The reported incidence of abdominal cysts in the pediatric population ranges from 0.1 to 0.2%, and many of these are ovarian in origin 1. Pediatric ovarian lesions are estimated to occur at a rate of approximately two to five cases per 100 000 girls every year 2,3. In the newborn population, cysts are the most common type of ovarian masses 4. Most of the ovarian cysts are benign and functional, arising as a part of normal ovulation 5.
Ovarian cysts in children are usually asymptomatic. However, variable symptoms such as acute or chronic lower abdominal pain, increased abdominal girth resulting either from complications such as torsion or hemorrhage inside the cysts or because of pressure on adjacent anatomic structures may occur 6.
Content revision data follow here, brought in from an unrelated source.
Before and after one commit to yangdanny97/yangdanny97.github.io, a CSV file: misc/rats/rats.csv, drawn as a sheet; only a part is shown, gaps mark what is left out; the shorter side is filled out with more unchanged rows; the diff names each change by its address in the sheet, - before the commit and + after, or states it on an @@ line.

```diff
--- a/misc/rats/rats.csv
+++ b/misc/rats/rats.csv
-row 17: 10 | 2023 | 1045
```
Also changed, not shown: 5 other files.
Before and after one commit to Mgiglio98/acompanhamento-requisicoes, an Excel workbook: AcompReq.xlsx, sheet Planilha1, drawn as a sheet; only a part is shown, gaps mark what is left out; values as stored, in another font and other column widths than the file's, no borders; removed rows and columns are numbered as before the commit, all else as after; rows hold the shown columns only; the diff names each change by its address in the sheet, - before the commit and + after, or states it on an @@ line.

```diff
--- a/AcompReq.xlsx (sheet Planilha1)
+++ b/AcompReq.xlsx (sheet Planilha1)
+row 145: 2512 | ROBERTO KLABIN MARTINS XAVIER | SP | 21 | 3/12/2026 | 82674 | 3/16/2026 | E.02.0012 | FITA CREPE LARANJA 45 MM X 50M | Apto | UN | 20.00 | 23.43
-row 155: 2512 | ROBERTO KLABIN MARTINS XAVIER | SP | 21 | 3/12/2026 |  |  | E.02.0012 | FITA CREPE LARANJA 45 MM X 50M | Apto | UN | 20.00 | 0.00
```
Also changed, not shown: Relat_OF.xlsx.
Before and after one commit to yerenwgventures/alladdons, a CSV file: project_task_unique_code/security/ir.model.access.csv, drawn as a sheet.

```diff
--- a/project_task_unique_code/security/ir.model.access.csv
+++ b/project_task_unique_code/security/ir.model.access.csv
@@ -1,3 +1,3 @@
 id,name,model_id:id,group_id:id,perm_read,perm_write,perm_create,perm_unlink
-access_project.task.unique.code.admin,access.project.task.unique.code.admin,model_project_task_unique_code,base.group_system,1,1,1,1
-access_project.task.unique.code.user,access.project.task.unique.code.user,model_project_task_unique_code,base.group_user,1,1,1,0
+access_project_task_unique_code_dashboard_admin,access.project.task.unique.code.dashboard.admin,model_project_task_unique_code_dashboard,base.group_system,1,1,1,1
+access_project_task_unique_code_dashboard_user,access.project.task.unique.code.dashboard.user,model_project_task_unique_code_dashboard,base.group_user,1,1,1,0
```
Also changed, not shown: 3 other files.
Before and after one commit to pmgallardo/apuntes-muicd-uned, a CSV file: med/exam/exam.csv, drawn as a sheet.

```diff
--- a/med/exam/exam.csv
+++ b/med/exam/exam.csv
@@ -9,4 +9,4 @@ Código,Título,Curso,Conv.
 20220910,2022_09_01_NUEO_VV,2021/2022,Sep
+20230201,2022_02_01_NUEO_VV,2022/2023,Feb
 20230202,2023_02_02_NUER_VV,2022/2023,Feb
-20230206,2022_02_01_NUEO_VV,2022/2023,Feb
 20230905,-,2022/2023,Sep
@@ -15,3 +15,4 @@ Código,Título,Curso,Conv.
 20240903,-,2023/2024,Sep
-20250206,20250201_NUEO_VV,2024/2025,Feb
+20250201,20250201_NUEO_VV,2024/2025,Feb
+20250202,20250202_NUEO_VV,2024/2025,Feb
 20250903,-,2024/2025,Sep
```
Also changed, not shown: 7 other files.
Cysts larger than 4 cm are generally removed surgically to prevent complications, which could occur in approximately 36–71% of cases 7–10. Laparoscopic management of ovarian cysts is considered the surgical approach of choice by many pediatric surgeons 11,12 because of the potential development of less postoperative adhesions compared with conventional open surgery. However, many pediatric surgeons continue to choose laparotomy for large cysts because of technical difficulties and the possibility of malignancy 13–15.
In 1986, Tan and Bianchi 16 reported the use of a circumumbilical incision for pyloromyotomy. This technique was adopted by many pediatric surgeons for a number of other procedures, including management of ovarian cysts 17,18.
This study was conducted to compare the safety, feasibility, and postoperative cosmetic results of a minimally invasive transumbilical approach with those of a laparoscopic approach for treatment of ovarian cysts in neonates and children.
Patients and methods
This prospective study was conducted at the Tanta University Hospital and at affiliated hospitals from April 2005 to May 2011. All patients were diagnosed by ultrasonography. An additional abdominal computed tomography scan was performed in patients with a complex solid and cystic lesion.
Patients were randomly divided into two groups: group 1 (n=11) underwent surgical management through a transumbilical approach, whereas patients in group 2 (n=10) were treated by laparoscopic surgery.
An informed consent was obtained from parents, and the research protocol was approved by the Research Ethics Committee of the Faculty of Medicine, Tanta University (Egypt).
1. The transumbilical approach
Through a semicircular infraumbilical incision, the peritoneal cavity was entered into through a midline vertical fascial incision (Figs 1 and 2). The cyst was pushed to the site of the incision by external manipulation that allows its exposure. Aspiration of a part of the fluid contents of large cysts allowed external exteriorization of the partially collapsed cyst. Caudal extension of the fascial incision was needed for the extraction of cysts with solid parts (Fig. 3). The cysts were managed by cystectomy, partial deroofing, or adnexectomy outside the abdominal cavity. The fascia was closed by an interrupted 3/0 Vicryl suture (Ethicon, Johnson and Johnson, Somerville, New Jersey, USA), and the skin incisions were closed by a subcuticular 4/0 Vicryl suture.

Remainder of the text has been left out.